Dataset records.
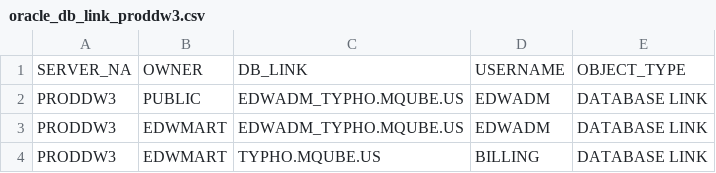
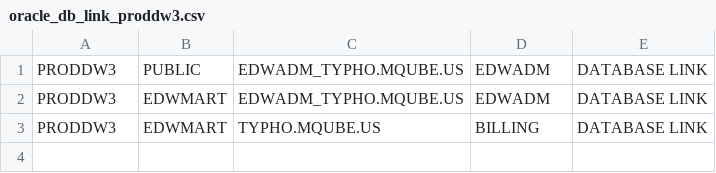
Before and after one commit to majelafortes/mgage-redpill-migration-inventory, a CSV file: oracle_db_link_proddw3.csv, drawn as a sheet; the diff names each change by its address in the sheet, - before the commit and + after, or states it on an @@ line.

```diff
--- a/oracle_db_link_proddw3.csv
+++ b/oracle_db_link_proddw3.csv
-row 1: SERVER_NA | OWNER | DB_LINK | USERNAME | OBJECT_TYPE
```
Also changed, not shown: oracle_procedure_proddw3.csv, oracle_synonym_proddw3.csv, 1 other file.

Activity.
Tally the lines in the data that contain the string "file". Report only the total.

Task output.
2